For the Tulsa Police Department (TPD), a case is relegated to the backlog when it’s more than 30 days beyond its initial request, and the forensic work hasn’t yet been completed. At the end of 2016, the TPD had more than 800 backlogged cases.
And now? A year later?
They’ve nearly cut that number in half.
“I just looked,” Tara Brians, the Lab Director for the TPD, told Tulsa’s News on 6. “We had, I believe, almost 800 cases at the end of 2016 and we have now less than 500.”
Soon, they hope to eradicate backlogged cases completely. What’s their secret?
Lean Six Sigma. And it came just in time.
Identifying Waste in the Backlog
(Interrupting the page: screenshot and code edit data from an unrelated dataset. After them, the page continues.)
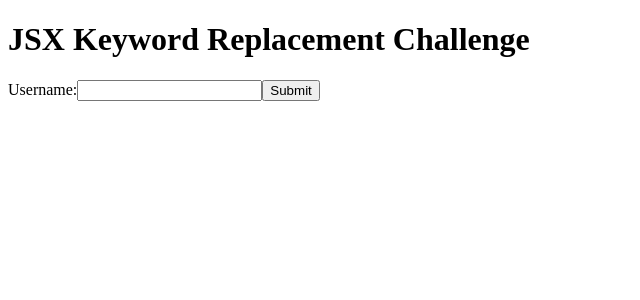
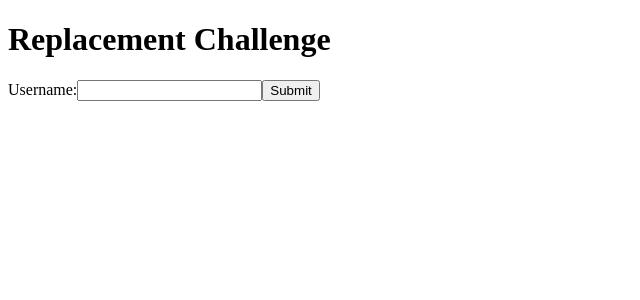
Before and after one commit to acciojob/debugging-challenge-react-ManimehalaiAnandaraj, a React app: page / in a window 1280 px wide. Shown: the top 300 px of the page, without its empty margins (0-640 px from the left). Built offline with nearby package versions, Linux system fonts and the light colour scheme.

Commit message:
Completed assignment

```diff
--- a/src/components/App.js
+++ b/src/components/App.js
@@ -1,7 +1,7 @@
 import React, { useState } from "react";
 
 function App() {
-  const [title, setTitle] = useState("JSX Keyword Replacement Challenge");
+  const [title, setTitle] = useState("Replacement Challenge");
   const [username, setUsername] = useState("");
 
   const handleClick = () => alert("Button Clicked");
```
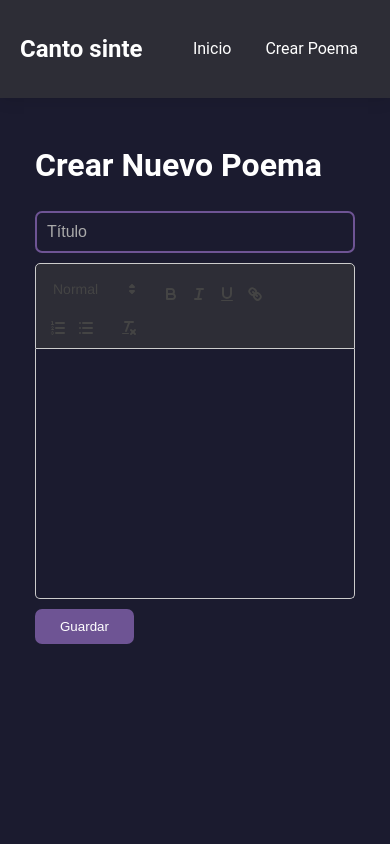
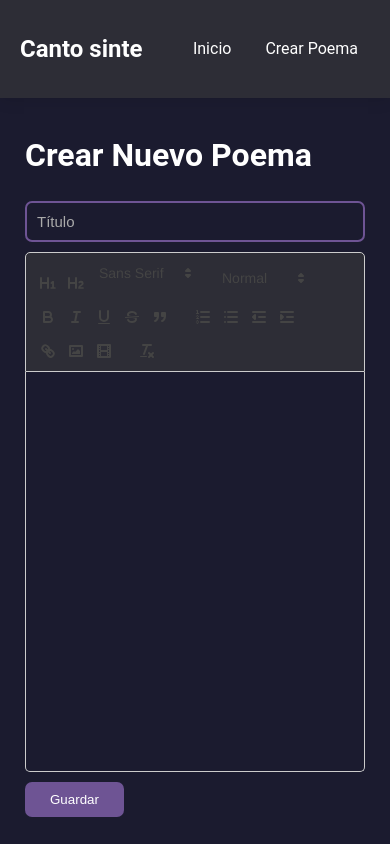
Before and after one commit to Daniel-Santiago-Acosta-1013/requies-versuum, a React (Vite) app: page /create in a window 390 px wide. Built offline with nearby package versions, Linux system fonts and the light colour scheme; the HTML template or start-up script is replaced by a standard one.

Commit message:
[add][fix] improving design with small screens

```diff
--- a/src/components/RichTextEditor/RichTextEditor.scss
+++ b/src/components/RichTextEditor/RichTextEditor.scss
@@ -6,6 +6,7 @@
         border-top-left-radius: 5px;
         border-top-right-radius: 5px;
         background-color: #2d2d36;
+        font-size: 14px;
     }
 
     .ql-container {
@@ -13,5 +14,16 @@
         border-bottom-left-radius: 5px;
         border-bottom-right-radius: 5px;
         background-color: #1b1b2f;
+        font-size: 16px;
+    }
+
+    @media (max-width: 768px) {
+        .ql-toolbar {
+            font-size: 13px;
+        }
+        .ql-container {
+            font-size: 15px;
+            height: 400px;
+        }
     }
 }
--- a/src/components/RichTextEditor/RichTextEditor.tsx
+++ b/src/components/RichTextEditor/RichTextEditor.tsx
@@ -1,12 +1,24 @@
 import ReactQuill from 'react-quill';
 import { RichTextEditorProps } from '../../models/Poem'
-import 'react-quill/dist/quill.snow.css'; // import styles
+import 'react-quill/dist/quill.snow.css';
 import './RichTextEditor.scss';
 
 function RichTextEditor({ content, setContent }: RichTextEditorProps) {
+  const modules = {
+    toolbar: [
+      [{ 'header': '1'}, {'header': '2'}, { 'font': [] }],
+      [{size: []}],
+      ['bold', 'italic', 'underline', 'strike', 'blockquote'],
+      [{'list': 'ordered'}, {'list': 'bullet'},
+       {'indent': '-1'}, {'indent': '+1'}],
+      ['link', 'image', 'video'],
+      ['clean']
+    ],
+  };
+
   return (
     <div className='richTextEditor-container'>
-      <ReactQuill value={content} onChange={setContent} />
+      <ReactQuill value={content} onChange={setContent} modules={modules} />
     </div>
   );
 }
--- a/src/styles/CreatePoem.scss
+++ b/src/styles/CreatePoem.scss
@@ -1,17 +1,17 @@
-.create-container {
+.create-container, .edit-container {
     padding: 20px;
-    max-width: 800px;  // Puedes ajustar según tus necesidades
-    margin: 0 auto;   // Centra el contenedor en la pantalla
+    max-width: 800px;
+    margin: 0 auto;
 
     h1 {
         margin-bottom: 20px;
     }
 
     input {
-        box-sizing: border-box; // Asegura que el padding y el borde estén incluidos en el ancho
+        box-sizing: border-box;
         padding: 10px;
         margin-bottom: 10px;
-        width: 100%;            // Ocupará todo el ancho disponible
+        width: 100%;
         border: 2px solid #6e5494;
         border-radius: 7px;
         font-size: 16px;
@@ -29,4 +29,12 @@
             box-shadow: 0 0 8px rgba(110, 84, 148, 0.5);
         }
     }
+
+    @media (max-width: 768px) {
+        padding: 10px;
+        max-width: 95%;
+        input {
+            font-size: 15px;
+        }
+    }
 }
--- a/src/styles/EditPoem.scss
+++ b/src/styles/EditPoem.scss
@@ -1,6 +1,6 @@
-.edit-container {
+.create-container, .edit-container {
     padding: 20px;
-    max-width: 800px;  // Puedes ajustar según tus necesidades
+    max-width: 800px;
     margin: 0 auto;
 
     h1 {
@@ -8,10 +8,10 @@
     }
 
     input {
-        box-sizing: border-box; // Asegura que el padding y el borde estén incluidos en el ancho
+        box-sizing: border-box;
         padding: 10px;
         margin-bottom: 10px;
-        width: 100%;            // Ocupará todo el ancho disponible
+        width: 100%;
         border: 2px solid #6e5494;
         border-radius: 7px;
         font-size: 16px;
@@ -29,4 +29,12 @@
             box-shadow: 0 0 8px rgba(110, 84, 148, 0.5);
         }
     }
+
+    @media (max-width: 768px) {
+        padding: 10px;
+        max-width: 95%;
+        input {
+            font-size: 15px;
+        }
+    }
 }
```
The TPD lab is responsible for handling hundreds and hundreds of cases every year, and in some instances, certain slow-moving cases were taking up a lot of the lab’s time.
“There’s really no room for error and we really can’t afford to be wrong on our results,” Brians said. “Those cases are waiting and waiting and that’s where we would love to get to that request and almost start working on it immediately.”
They had to get more efficient, or the backlog was only going to grow larger. Lean Six Sigma was the solution.
“Budgets are not really being increased,” Brians said. “We are not really getting a lot of money so we had to figure out ways to increase efficiency and to do more with less.”
The Lean Six Sigma training uncovered unnecessary steps in their forensics process, which could be safely removed without sacrificing the precision of lab results.
Jon Wilson, the lab’s Operations Manager, said has seen a significant turnaround in lab performance. “The wait times between the initial step and the process can be minimized or shortened,” he said, “to decrease the overall turnaround time.”
It’s been a good year for the TPD forensics lab. Along with Lean Six Sigma implementation, the lab also earned accreditation through new international standards – the first lab in the world to be honored with such a distinction.
It isn’t, however, the first law enforcement forensics lab to change its fortunes through Lean Six Sigma.
Lean Six Sigma and Law Enforcement
In 2016 and 2017, the District 5 Idaho State Police totally redesigned its headquarters to make work faster and more efficient. One of their strategic decisions involved streamlining their own lab, because they were struggling to meet high demands.
“About half to three-quarters of the toxicology analyses completed across the state take place at this facility,” Matthew Gamette, the Idaho State Police director of Forensic Services, told the Idaho State Journal. “About one-third of the state’s breath-alcohol instruments come here and about one-third of the drug chemistry analyses comes through this lab.”
Both the Tulsa Police Department and the District 5 Idaho State Police are reaping the benefits of Lean thinking – faster processing and a much, much lighter backlog to worry about.